§ **Try it**
Some entries follow. Reproduce exactly the lines starting at the one with "text; blank space fills up the shorter version." and stopping after the one with "Also changed, not shown: parts of 6".

§ **Entries provided**
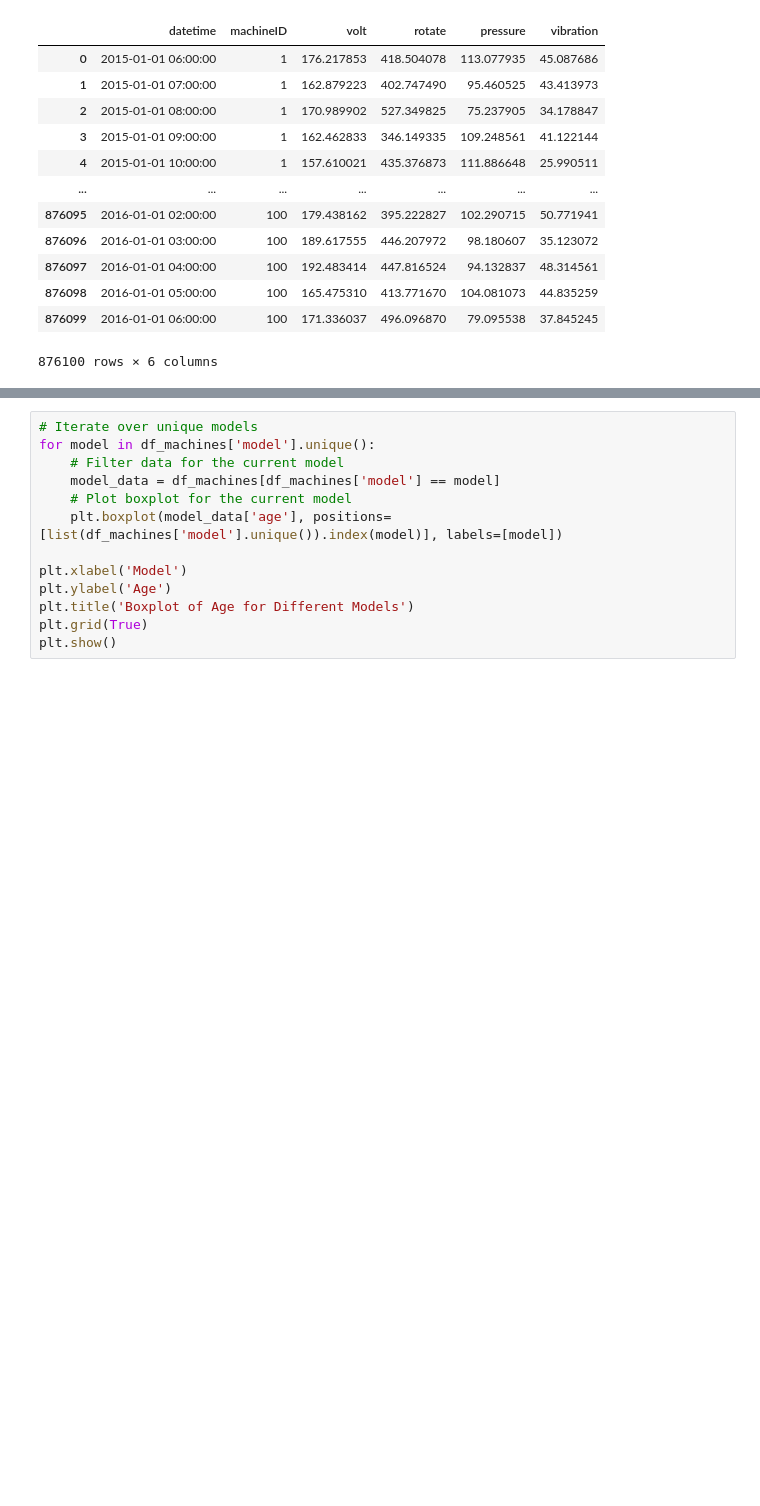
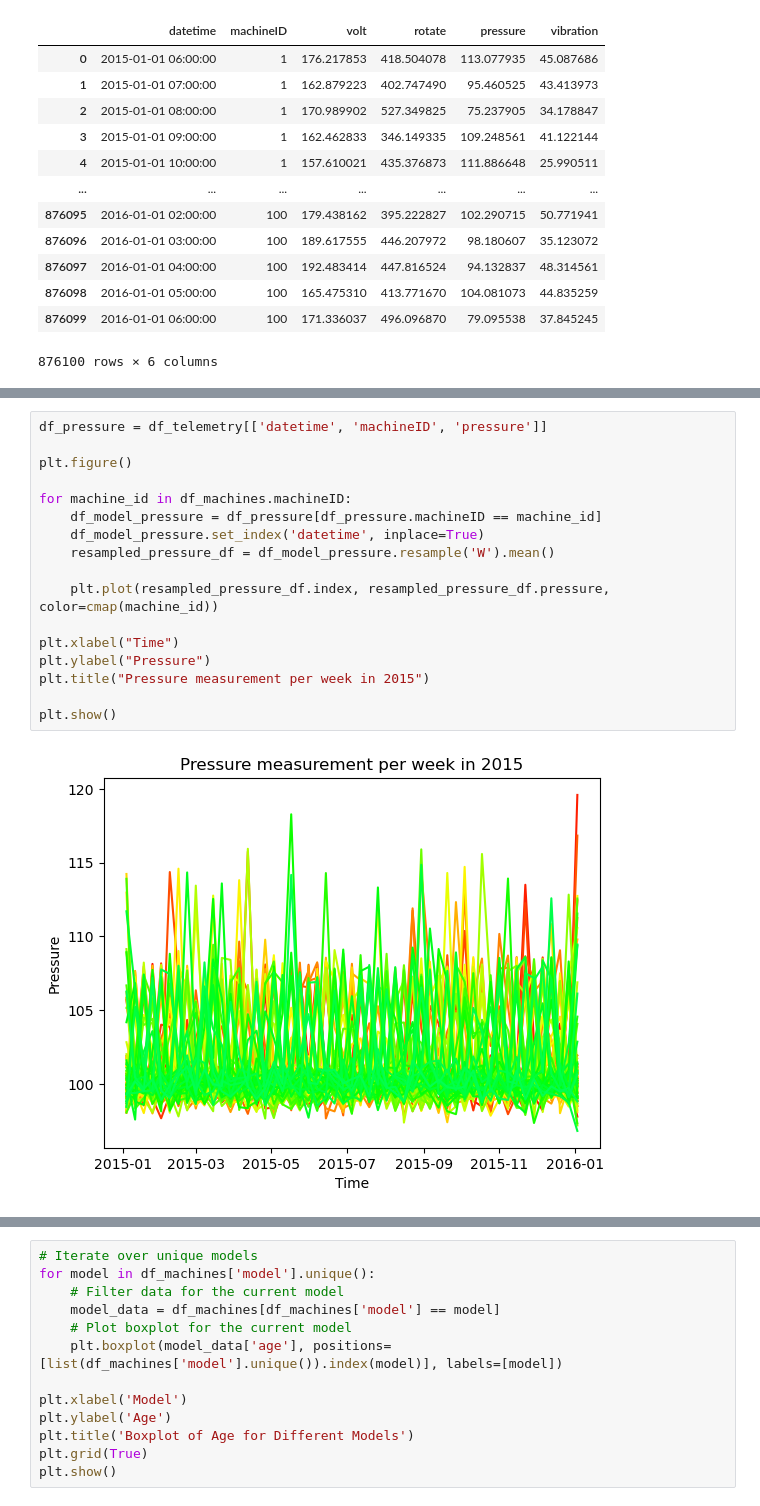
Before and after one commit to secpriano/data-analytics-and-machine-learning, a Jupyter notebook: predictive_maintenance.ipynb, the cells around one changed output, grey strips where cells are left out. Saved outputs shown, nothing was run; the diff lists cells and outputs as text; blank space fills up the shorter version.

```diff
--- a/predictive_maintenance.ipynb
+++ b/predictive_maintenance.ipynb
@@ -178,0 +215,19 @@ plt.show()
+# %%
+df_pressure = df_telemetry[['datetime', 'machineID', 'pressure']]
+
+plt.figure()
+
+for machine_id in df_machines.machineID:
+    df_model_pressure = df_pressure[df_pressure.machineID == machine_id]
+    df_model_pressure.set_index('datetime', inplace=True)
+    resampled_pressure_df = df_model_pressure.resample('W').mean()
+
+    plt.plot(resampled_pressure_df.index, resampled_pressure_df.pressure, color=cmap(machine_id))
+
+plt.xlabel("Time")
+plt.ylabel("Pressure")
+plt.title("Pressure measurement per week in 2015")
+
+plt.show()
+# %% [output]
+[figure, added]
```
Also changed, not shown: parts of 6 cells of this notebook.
...
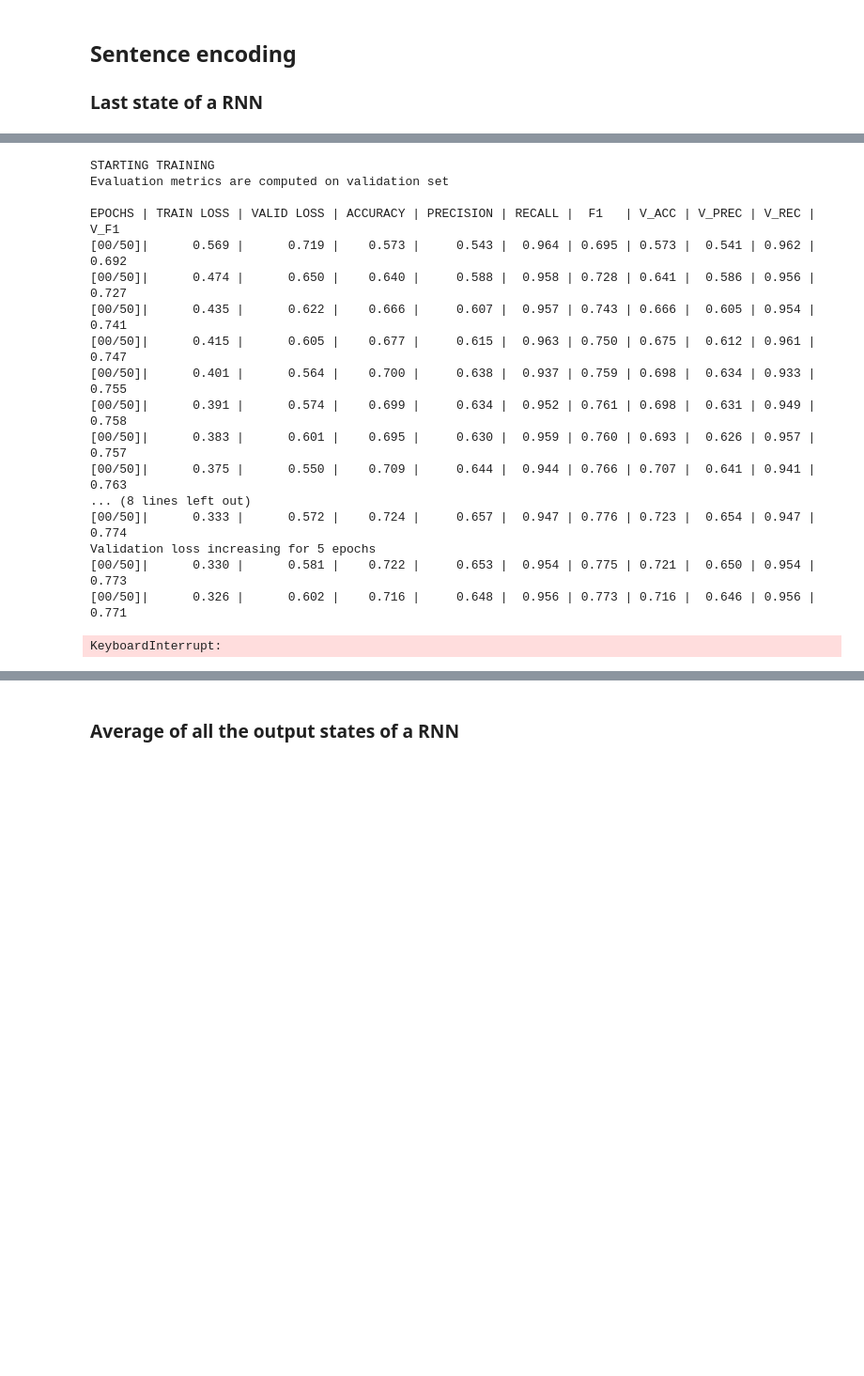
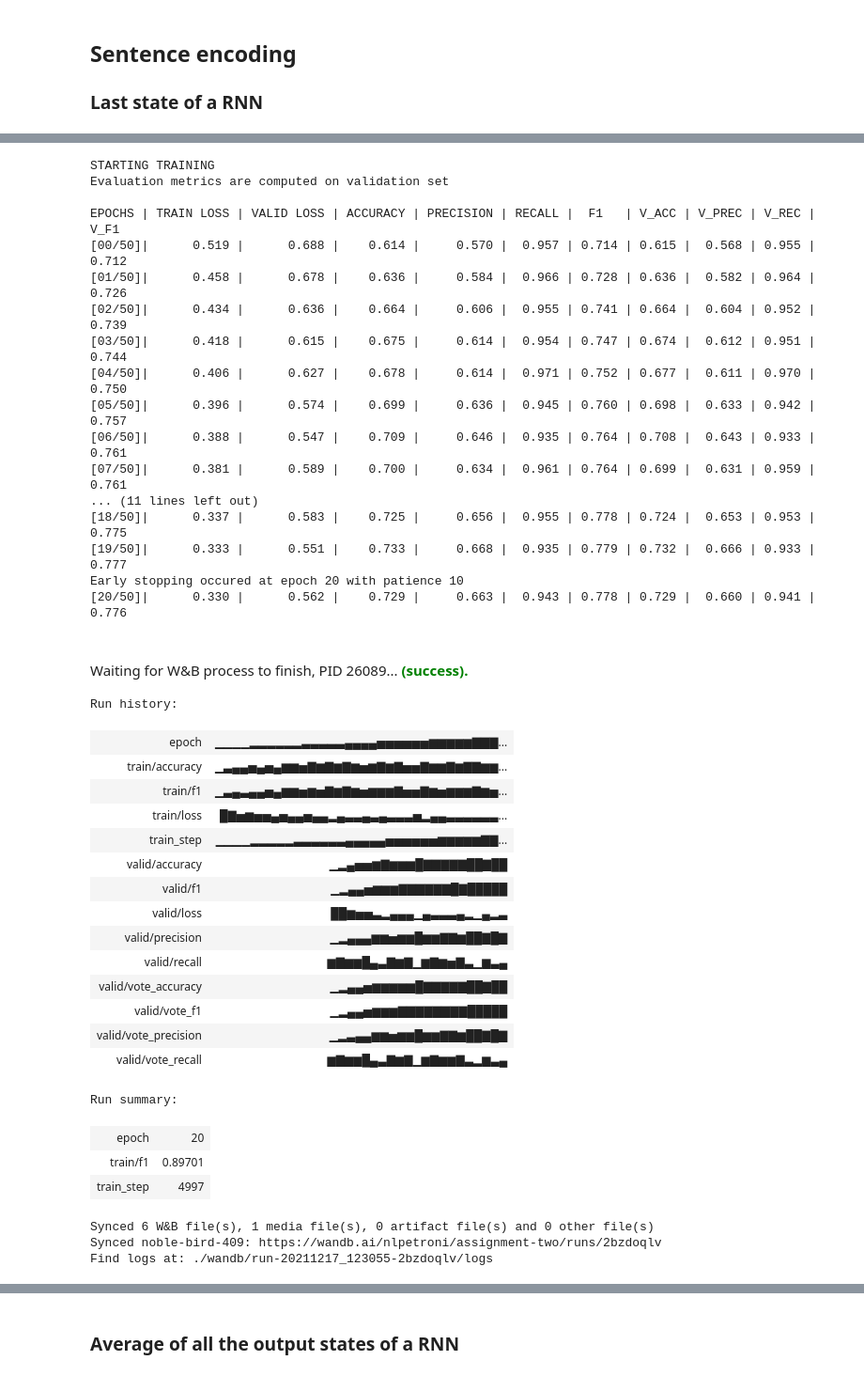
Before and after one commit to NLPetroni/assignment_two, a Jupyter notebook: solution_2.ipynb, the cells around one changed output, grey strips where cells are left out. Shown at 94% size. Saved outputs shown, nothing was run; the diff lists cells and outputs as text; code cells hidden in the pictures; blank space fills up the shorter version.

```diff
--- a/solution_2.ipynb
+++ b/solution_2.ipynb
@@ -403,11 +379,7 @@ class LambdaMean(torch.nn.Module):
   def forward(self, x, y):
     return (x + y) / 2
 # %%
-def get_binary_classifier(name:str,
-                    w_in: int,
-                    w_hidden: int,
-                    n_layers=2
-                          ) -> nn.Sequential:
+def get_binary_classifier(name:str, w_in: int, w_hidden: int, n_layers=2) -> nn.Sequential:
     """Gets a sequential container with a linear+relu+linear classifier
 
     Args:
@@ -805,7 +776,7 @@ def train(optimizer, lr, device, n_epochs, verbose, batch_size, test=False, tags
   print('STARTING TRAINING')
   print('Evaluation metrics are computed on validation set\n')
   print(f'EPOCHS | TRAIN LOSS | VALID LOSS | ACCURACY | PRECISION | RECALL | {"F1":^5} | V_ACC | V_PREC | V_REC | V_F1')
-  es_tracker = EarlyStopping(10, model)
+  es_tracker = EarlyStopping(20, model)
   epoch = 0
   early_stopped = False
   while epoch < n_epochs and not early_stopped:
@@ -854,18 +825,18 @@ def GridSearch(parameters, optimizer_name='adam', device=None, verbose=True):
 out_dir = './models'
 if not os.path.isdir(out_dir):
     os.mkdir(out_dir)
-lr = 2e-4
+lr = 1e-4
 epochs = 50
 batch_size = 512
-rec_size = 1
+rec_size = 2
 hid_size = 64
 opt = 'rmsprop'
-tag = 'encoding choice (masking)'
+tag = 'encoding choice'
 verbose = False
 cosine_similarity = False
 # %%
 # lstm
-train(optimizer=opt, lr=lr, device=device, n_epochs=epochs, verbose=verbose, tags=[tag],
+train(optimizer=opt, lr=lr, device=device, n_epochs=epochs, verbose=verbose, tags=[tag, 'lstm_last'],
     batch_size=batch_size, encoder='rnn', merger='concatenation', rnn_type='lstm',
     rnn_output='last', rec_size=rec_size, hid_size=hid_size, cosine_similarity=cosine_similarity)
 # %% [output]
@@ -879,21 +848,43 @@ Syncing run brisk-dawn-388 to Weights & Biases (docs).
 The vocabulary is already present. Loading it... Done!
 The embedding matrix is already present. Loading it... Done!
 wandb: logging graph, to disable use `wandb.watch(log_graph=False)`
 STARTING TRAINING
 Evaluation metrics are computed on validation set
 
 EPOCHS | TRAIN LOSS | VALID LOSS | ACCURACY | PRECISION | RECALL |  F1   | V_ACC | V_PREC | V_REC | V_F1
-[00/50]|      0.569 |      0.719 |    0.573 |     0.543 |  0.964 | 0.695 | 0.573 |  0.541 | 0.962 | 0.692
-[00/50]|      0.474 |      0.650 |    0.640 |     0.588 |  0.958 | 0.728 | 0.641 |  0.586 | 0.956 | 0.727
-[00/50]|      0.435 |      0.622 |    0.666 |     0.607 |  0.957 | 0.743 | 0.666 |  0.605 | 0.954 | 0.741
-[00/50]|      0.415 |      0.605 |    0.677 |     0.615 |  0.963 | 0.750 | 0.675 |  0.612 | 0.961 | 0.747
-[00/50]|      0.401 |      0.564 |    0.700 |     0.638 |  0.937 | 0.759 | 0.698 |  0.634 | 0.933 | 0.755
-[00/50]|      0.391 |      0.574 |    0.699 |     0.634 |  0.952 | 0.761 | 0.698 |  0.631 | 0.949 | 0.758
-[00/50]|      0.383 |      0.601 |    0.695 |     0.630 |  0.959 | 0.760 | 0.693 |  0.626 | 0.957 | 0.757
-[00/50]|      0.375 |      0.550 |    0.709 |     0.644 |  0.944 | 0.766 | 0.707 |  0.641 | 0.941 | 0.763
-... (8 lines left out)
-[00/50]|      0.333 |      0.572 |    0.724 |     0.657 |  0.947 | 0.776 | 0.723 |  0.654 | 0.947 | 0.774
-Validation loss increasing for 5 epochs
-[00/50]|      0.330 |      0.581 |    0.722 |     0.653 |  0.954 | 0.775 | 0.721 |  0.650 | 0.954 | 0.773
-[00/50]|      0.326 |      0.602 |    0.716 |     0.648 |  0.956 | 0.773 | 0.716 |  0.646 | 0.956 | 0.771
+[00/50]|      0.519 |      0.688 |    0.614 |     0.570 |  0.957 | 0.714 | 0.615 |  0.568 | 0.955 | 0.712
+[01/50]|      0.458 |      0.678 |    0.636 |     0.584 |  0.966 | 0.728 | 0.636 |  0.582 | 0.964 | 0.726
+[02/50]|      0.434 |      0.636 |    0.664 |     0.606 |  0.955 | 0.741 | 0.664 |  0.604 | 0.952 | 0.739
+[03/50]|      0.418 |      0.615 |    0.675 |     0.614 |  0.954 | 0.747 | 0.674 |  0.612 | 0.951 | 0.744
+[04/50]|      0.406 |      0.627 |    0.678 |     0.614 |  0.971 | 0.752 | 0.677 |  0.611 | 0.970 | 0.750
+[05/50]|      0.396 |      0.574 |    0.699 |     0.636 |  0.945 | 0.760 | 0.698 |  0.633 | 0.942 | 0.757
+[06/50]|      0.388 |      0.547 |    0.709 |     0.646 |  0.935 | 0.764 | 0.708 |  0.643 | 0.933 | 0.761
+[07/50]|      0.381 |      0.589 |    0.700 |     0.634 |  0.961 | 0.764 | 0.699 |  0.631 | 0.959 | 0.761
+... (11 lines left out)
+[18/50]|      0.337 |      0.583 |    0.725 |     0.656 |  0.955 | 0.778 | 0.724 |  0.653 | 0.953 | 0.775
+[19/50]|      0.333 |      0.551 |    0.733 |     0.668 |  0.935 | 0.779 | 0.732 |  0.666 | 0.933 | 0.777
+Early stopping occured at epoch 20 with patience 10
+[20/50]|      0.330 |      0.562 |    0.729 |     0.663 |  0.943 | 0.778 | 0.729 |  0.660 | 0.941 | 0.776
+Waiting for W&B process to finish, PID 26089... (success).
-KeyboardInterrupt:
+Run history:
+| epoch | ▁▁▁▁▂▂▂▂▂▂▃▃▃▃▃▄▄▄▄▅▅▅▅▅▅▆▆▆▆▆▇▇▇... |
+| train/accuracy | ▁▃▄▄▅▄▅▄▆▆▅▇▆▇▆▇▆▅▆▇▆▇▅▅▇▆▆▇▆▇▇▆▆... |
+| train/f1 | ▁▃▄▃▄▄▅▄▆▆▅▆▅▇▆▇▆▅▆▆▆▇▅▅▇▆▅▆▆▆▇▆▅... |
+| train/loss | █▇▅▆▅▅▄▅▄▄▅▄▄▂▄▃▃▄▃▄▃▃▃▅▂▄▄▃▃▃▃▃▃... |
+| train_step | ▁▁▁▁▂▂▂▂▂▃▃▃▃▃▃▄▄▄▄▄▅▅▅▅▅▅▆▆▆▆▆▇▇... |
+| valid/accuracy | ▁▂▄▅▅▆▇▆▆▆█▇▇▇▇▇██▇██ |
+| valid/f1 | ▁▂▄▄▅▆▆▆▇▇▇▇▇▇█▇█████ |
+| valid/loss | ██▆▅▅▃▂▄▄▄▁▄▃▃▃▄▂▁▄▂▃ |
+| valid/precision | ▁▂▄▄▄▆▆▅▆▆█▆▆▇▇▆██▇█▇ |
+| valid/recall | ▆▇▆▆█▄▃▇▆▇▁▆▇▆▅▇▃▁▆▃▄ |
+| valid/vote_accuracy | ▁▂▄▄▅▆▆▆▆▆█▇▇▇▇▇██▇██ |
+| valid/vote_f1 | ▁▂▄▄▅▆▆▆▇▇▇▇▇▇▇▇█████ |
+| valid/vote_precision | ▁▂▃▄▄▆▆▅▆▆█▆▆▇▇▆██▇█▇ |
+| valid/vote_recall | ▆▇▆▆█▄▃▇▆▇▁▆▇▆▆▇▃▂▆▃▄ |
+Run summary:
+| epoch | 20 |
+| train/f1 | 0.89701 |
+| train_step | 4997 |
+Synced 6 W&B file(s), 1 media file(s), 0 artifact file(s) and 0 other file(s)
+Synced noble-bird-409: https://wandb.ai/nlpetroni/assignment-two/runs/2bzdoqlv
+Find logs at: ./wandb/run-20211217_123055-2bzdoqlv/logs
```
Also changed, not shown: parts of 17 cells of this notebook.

§ **Exercise answer**
Before and after one commit to secpriano/data-analytics-and-machine-learning, a Jupyter notebook: predictive_maintenance.ipynb, the cells around one changed output, grey strips where cells are left out. Saved outputs shown, nothing was run; the diff lists cells and outputs as text; blank space fills up the shorter version.

```diff
--- a/predictive_maintenance.ipynb
+++ b/predictive_maintenance.ipynb
@@ -178,0 +215,19 @@ plt.show()
+# %%
+df_pressure = df_telemetry[['datetime', 'machineID', 'pressure']]
+
+plt.figure()
+
+for machine_id in df_machines.machineID:
+    df_model_pressure = df_pressure[df_pressure.machineID == machine_id]
+    df_model_pressure.set_index('datetime', inplace=True)
+    resampled_pressure_df = df_model_pressure.resample('W').mean()
+
+    plt.plot(resampled_pressure_df.index, resampled_pressure_df.pressure, color=cmap(machine_id))
+
+plt.xlabel("Time")
+plt.ylabel("Pressure")
+plt.title("Pressure measurement per week in 2015")
+
+plt.show()
+# %% [output]
+[figure, added]
```
Also changed, not shown: parts of 6 cells of this notebook.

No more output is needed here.